▼
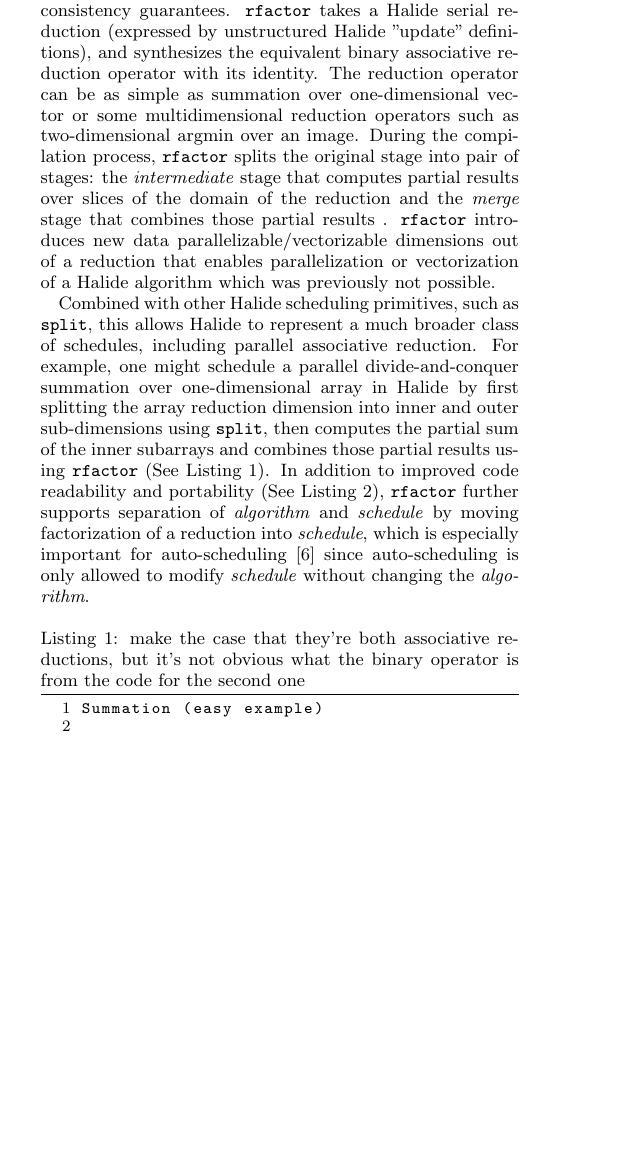
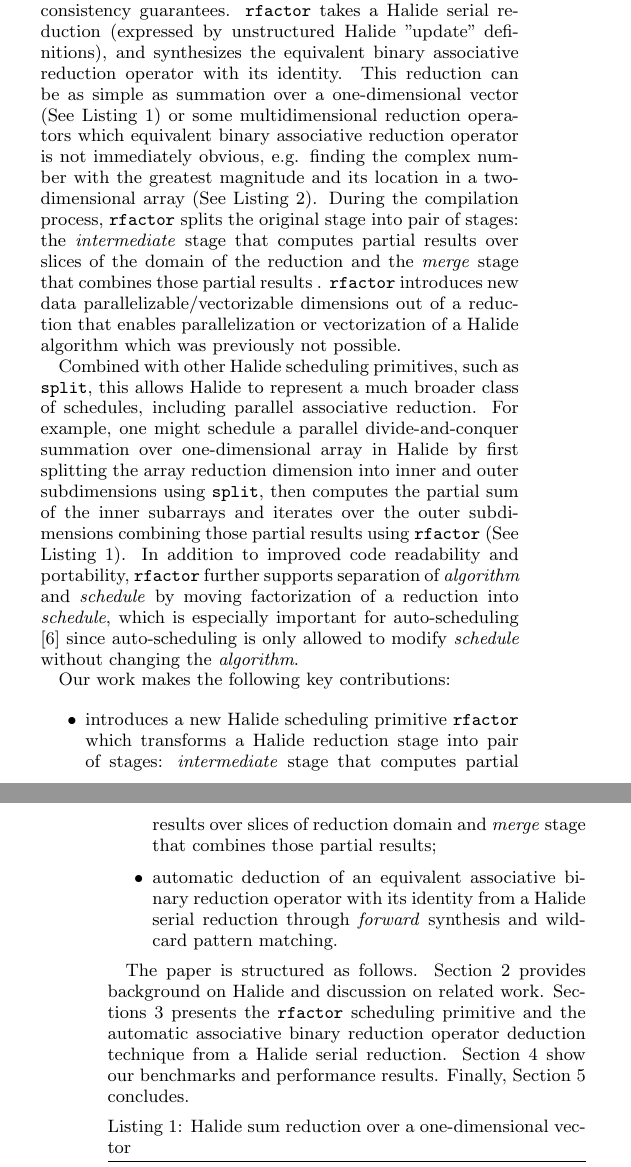
Before and after one commit to halide/associative_reductions_paper, a LaTeX document (main.tex, which reads introduction.tex): part of one column of page 1 of 5 before the commit and two parts of the columns of pages 1 and 2 of 5 after it, the two joined at a grey line, cut so that both start at the same text, the shorter picture padded with empty space. Compiled offline with pdfLaTeX.

Commit message:
Add more stuffs in the intro

```diff
--- a/introduction.tex
+++ b/introduction.tex
@@ -1,14 +1,20 @@
-Halide \cite{Ragan-Kelley:2013:HLC:2491956.2462176} is a domain-specific language designed for fast-image processing and computational photography. Halide decouples the \emph{algorithm}, which defines the values computed, and the \emph{schedule}, which defines how the values are computed, that allows programmers to explore different schedules with guaranteed correctness and consistency: different schedules on the same algorithm are guaranteed to produce the same results. Although, data-parallel operations, such as resizing an image, can be naturally parallelized or vectorized in Halide, Halide does not support first-class parallel reductions. To parallelize or vectorize a reduction, the programmer has to manually factor the reduction into multiple stages to expose more data parallelism, that, in a sense, violates the core promise of Halide in which algorithm and schedule should be separable and independent of each other. This manipulation of \emph{algorithm} to enable parallel reductions is also bug-prone and may hamper code readability and portability.
+Halide \cite{Ragan-Kelley:2013:HLC:2491956.2462176} is a domain-specific language designed for fast-image processing and computational photography. Halide decouples the \emph{algorithm}, which defines the values computed, and the \emph{schedule}, which defines how the values are computed, that allows programmers to explore different schedules with guaranteed correctness and consistency: different schedules on the same algorithm are guaranteed to produce the same results. Although, data-parallel operations, such as resizing an image, can be naturally parallelized or vectorized in Halide, Halide does not support first-class parallel reductions. To parallelize or vectorize a reduction, the programmer has to manually factor the reduction into multiple stages to expose more data parallelism, that, in a sense, violates the core promise of Halide in which algorithm and schedule should be separable and independent of each other. This manipulation of \emph{algorithm} to enable parallel reductions is also
+bug-prone and may hamper code readability and portability.
 
-In this paper, we present a new Halide scheduling primitive \code{rfactor}, which moves this factoring of a reduction into the \emph{schedule}, while maintaining Halide's correctness and consistency guarantees. \code{rfactor} takes a Halide serial reduction (expressed by unstructured Halide "update" definitions), and synthesizes the equivalent binary associative reduction operator with its identity. The reduction operator can be as simple as summation over one-dimensional vector or some multidimensional reduction operators such as two-dimensional argmin over an image. During the compilation process, \code{rfactor} splits the original stage into pair of stages: the \emph{intermediate} stage that computes partial results over slices of the domain of the reduction and the \emph{merge} stage that combines those partial results . \code{rfactor} introduces new data parallelizable/vectorizable dimensions out of a reduction that enables parallelization or vectorization of a Halide algorithm which was previously not possible.
+In this paper, we present a new Halide scheduling primitive \code{rfactor}, which moves this factoring of a reduction into the \emph{schedule}, while maintaining Halide's correctness and consistency guarantees. \code{rfactor} takes a Halide serial reduction (expressed by unstructured Halide "update" definitions), and synthesizes the equivalent binary associative reduction operator with its identity. This reduction can be as simple as summation over a one-dimensional vector (See Listing \ref{lst:sum}) or some multidimensional reduction operators which equivalent binary associative reduction operator is not immediately obvious, e.g. finding the complex number with the greatest magnitude and its location in a two-dimensional array (See Listing \ref{lst:complex_magnitude}). During the compilation process, \code{rfactor} splits the original stage into pair of stages: the \emph{intermediate} stage that computes partial results over slices of the domain of the reduction and the \emph{merge} stage that combines those partial results . \code{rfactor} introduces new data parallelizable/vectorizable dimensions out of a reduction that enables parallelization or vectorization of a Halide algorithm which was previously not possible.
 
-Combined with other Halide scheduling primitives, such as \code{split}, this allows Halide to represent a much broader class of schedules, including parallel associative reduction. For example, one might schedule a parallel divide-and-conquer summation over one-dimensional array in Halide by first splitting the array reduction dimension into inner and outer sub-dimensions using \code{split}, then computes the partial sum of the inner subarrays and combines those partial results using \code{rfactor} (See Listing \ref{lst:sum}). In addition to improved code readability and portability (See Listing \ref{lst:complex_magnitude}), \code{rfactor} further supports separation of \emph{algorithm} and \emph{schedule} by moving factorization of a reduction into \emph{schedule}, which is especially important for auto-scheduling \cite{Mullapudi:2016:ASH:2897824.2925952} since auto-scheduling is only allowed to modify \emph{schedule} without changing the \emph{algorithm}.
+Combined with other Halide scheduling primitives, such as \code{split}, this allows Halide to represent a much broader class of schedules, including parallel associative reduction. For example, one might schedule a parallel divide-and-conquer summation over one-dimensional array in Halide by first splitting the array reduction dimension into inner and outer subdimensions using \code{split}, then computes the partial sum of the inner subarrays and iterates over the outer subdimensions combining those partial results using \code{rfactor} (See Listing \ref{lst:sum}). In addition to improved code readability and portability, \code{rfactor} further supports separation of \emph{algorithm} and \emph{schedule} by moving factorization of a reduction into \emph{schedule}, which is especially important for auto-scheduling \cite{Mullapudi:2016:ASH:2897824.2925952} since auto-scheduling is only allowed to modify \emph{schedule} without changing the \emph{algorithm}.
 
+Our work makes the following key contributions:
+\begin{itemize}
+  \item introduces a new Halide scheduling primitive \code{rfactor} which transforms a Halide reduction stage into pair of stages: \emph{intermediate} stage that computes partial results over slices of reduction domain and \emph{merge} stage that combines those partial results;
+  \item automatic deduction of an equivalent associative binary reduction operator with its identity from a Halide serial reduction through \emph{forward} synthesis and wildcard pattern matching.
+\end{itemize}
+
+The paper is structured as follows. Section \ref{background} provides background on Halide and discussion on related work. Sections \ref{assoc_red} presents the \code{rfactor} scheduling primitive and the automatic associative binary reduction operator deduction technique from a Halide serial reduction. Section \ref{evaluation} show our benchmarks and performance results. Finally, Section \ref{conclusion} concludes.
 
 \begin{lstlisting}[
-caption = {make the case that they're both associative reductions, but it's not obvious what the binary operator is from the code for the second one}, label={lst:sum}]
-Summation (easy example)
-
+caption = {Halide sum reduction over a one-dimensional vector}, label={lst:sum}]
 Func out;
 out() = 0;
 RDom r(0, input.width());
```
Also changed, not shown: main.tex (+7 -2 lines), conclusion.tex (renamed from discussion.tex), introduction.tex (15 more changed lines).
▲
> _Task brief_: Pictures aren't part of the copy; return each record above exactly.

> _Expected answer_:
Before and after one commit to halide/associative_reductions_paper, a LaTeX document (main.tex, which reads introduction.tex): part of one column of page 1 of 5 before the commit and two parts of the columns of pages 1 and 2 of 5 after it, the two joined at a grey line, cut so that both start at the same text, the shorter picture padded with empty space. Compiled offline with pdfLaTeX.

Commit message:
Add more stuffs in the intro

```diff
--- a/introduction.tex
+++ b/introduction.tex
@@ -1,14 +1,20 @@
-Halide \cite{Ragan-Kelley:2013:HLC:2491956.2462176} is a domain-specific language designed for fast-image processing and computational photography. Halide decouples the \emph{algorithm}, which defines the values computed, and the \emph{schedule}, which defines how the values are computed, that allows programmers to explore different schedules with guaranteed correctness and consistency: different schedules on the same algorithm are guaranteed to produce the same results. Although, data-parallel operations, such as resizing an image, can be naturally parallelized or vectorized in Halide, Halide does not support first-class parallel reductions. To parallelize or vectorize a reduction, the programmer has to manually factor the reduction into multiple stages to expose more data parallelism, that, in a sense, violates the core promise of Halide in which algorithm and schedule should be separable and independent of each other. This manipulation of \emph{algorithm} to enable parallel reductions is also bug-prone and may hamper code readability and portability.
+Halide \cite{Ragan-Kelley:2013:HLC:2491956.2462176} is a domain-specific language designed for fast-image processing and computational photography. Halide decouples the \emph{algorithm}, which defines the values computed, and the \emph{schedule}, which defines how the values are computed, that allows programmers to explore different schedules with guaranteed correctness and consistency: different schedules on the same algorithm are guaranteed to produce the same results. Although, data-parallel operations, such as resizing an image, can be naturally parallelized or vectorized in Halide, Halide does not support first-class parallel reductions. To parallelize or vectorize a reduction, the programmer has to manually factor the reduction into multiple stages to expose more data parallelism, that, in a sense, violates the core promise of Halide in which algorithm and schedule should be separable and independent of each other. This manipulation of \emph{algorithm} to enable parallel reductions is also
+bug-prone and may hamper code readability and portability.
 
-In this paper, we present a new Halide scheduling primitive \code{rfactor}, which moves this factoring of a reduction into the \emph{schedule}, while maintaining Halide's correctness and consistency guarantees. \code{rfactor} takes a Halide serial reduction (expressed by unstructured Halide "update" definitions), and synthesizes the equivalent binary associative reduction operator with its identity. The reduction operator can be as simple as summation over one-dimensional vector or some multidimensional reduction operators such as two-dimensional argmin over an image. During the compilation process, \code{rfactor} splits the original stage into pair of stages: the \emph{intermediate} stage that computes partial results over slices of the domain of the reduction and the \emph{merge} stage that combines those partial results . \code{rfactor} introduces new data parallelizable/vectorizable dimensions out of a reduction that enables parallelization or vectorization of a Halide algorithm which was previously not possible.
+In this paper, we present a new Halide scheduling primitive \code{rfactor}, which moves this factoring of a reduction into the \emph{schedule}, while maintaining Halide's correctness and consistency guarantees. \code{rfactor} takes a Halide serial reduction (expressed by unstructured Halide "update" definitions), and synthesizes the equivalent binary associative reduction operator with its identity. This reduction can be as simple as summation over a one-dimensional vector (See Listing \ref{lst:sum}) or some multidimensional reduction operators which equivalent binary associative reduction operator is not immediately obvious, e.g. finding the complex number with the greatest magnitude and its location in a two-dimensional array (See Listing \ref{lst:complex_magnitude}). During the compilation process, \code{rfactor} splits the original stage into pair of stages: the \emph{intermediate} stage that computes partial results over slices of the domain of the reduction and the \emph{merge} stage that combines those partial results . \code{rfactor} introduces new data parallelizable/vectorizable dimensions out of a reduction that enables parallelization or vectorization of a Halide algorithm which was previously not possible.
 
-Combined with other Halide scheduling primitives, such as \code{split}, this allows Halide to represent a much broader class of schedules, including parallel associative reduction. For example, one might schedule a parallel divide-and-conquer summation over one-dimensional array in Halide by first splitting the array reduction dimension into inner and outer sub-dimensions using \code{split}, then computes the partial sum of the inner subarrays and combines those partial results using \code{rfactor} (See Listing \ref{lst:sum}). In addition to improved code readability and portability (See Listing \ref{lst:complex_magnitude}), \code{rfactor} further supports separation of \emph{algorithm} and \emph{schedule} by moving factorization of a reduction into \emph{schedule}, which is especially important for auto-scheduling \cite{Mullapudi:2016:ASH:2897824.2925952} since auto-scheduling is only allowed to modify \emph{schedule} without changing the \emph{algorithm}.
+Combined with other Halide scheduling primitives, such as \code{split}, this allows Halide to represent a much broader class of schedules, including parallel associative reduction. For example, one might schedule a parallel divide-and-conquer summation over one-dimensional array in Halide by first splitting the array reduction dimension into inner and outer subdimensions using \code{split}, then computes the partial sum of the inner subarrays and iterates over the outer subdimensions combining those partial results using \code{rfactor} (See Listing \ref{lst:sum}). In addition to improved code readability and portability, \code{rfactor} further supports separation of \emph{algorithm} and \emph{schedule} by moving factorization of a reduction into \emph{schedule}, which is especially important for auto-scheduling \cite{Mullapudi:2016:ASH:2897824.2925952} since auto-scheduling is only allowed to modify \emph{schedule} without changing the \emph{algorithm}.
 
+Our work makes the following key contributions:
+\begin{itemize}
+  \item introduces a new Halide scheduling primitive \code{rfactor} which transforms a Halide reduction stage into pair of stages: \emph{intermediate} stage that computes partial results over slices of reduction domain and \emph{merge} stage that combines those partial results;
+  \item automatic deduction of an equivalent associative binary reduction operator with its identity from a Halide serial reduction through \emph{forward} synthesis and wildcard pattern matching.
+\end{itemize}
+
+The paper is structured as follows. Section \ref{background} provides background on Halide and discussion on related work. Sections \ref{assoc_red} presents the \code{rfactor} scheduling primitive and the automatic associative binary reduction operator deduction technique from a Halide serial reduction. Section \ref{evaluation} show our benchmarks and performance results. Finally, Section \ref{conclusion} concludes.
 
 \begin{lstlisting}[
-caption = {make the case that they're both associative reductions, but it's not obvious what the binary operator is from the code for the second one}, label={lst:sum}]
-Summation (easy example)
-
+caption = {Halide sum reduction over a one-dimensional vector}, label={lst:sum}]
 Func out;
 out() = 0;
 RDom r(0, input.width());
```
Also changed, not shown: main.tex (+7 -2 lines), conclusion.tex (renamed from discussion.tex), introduction.tex (15 more changed lines).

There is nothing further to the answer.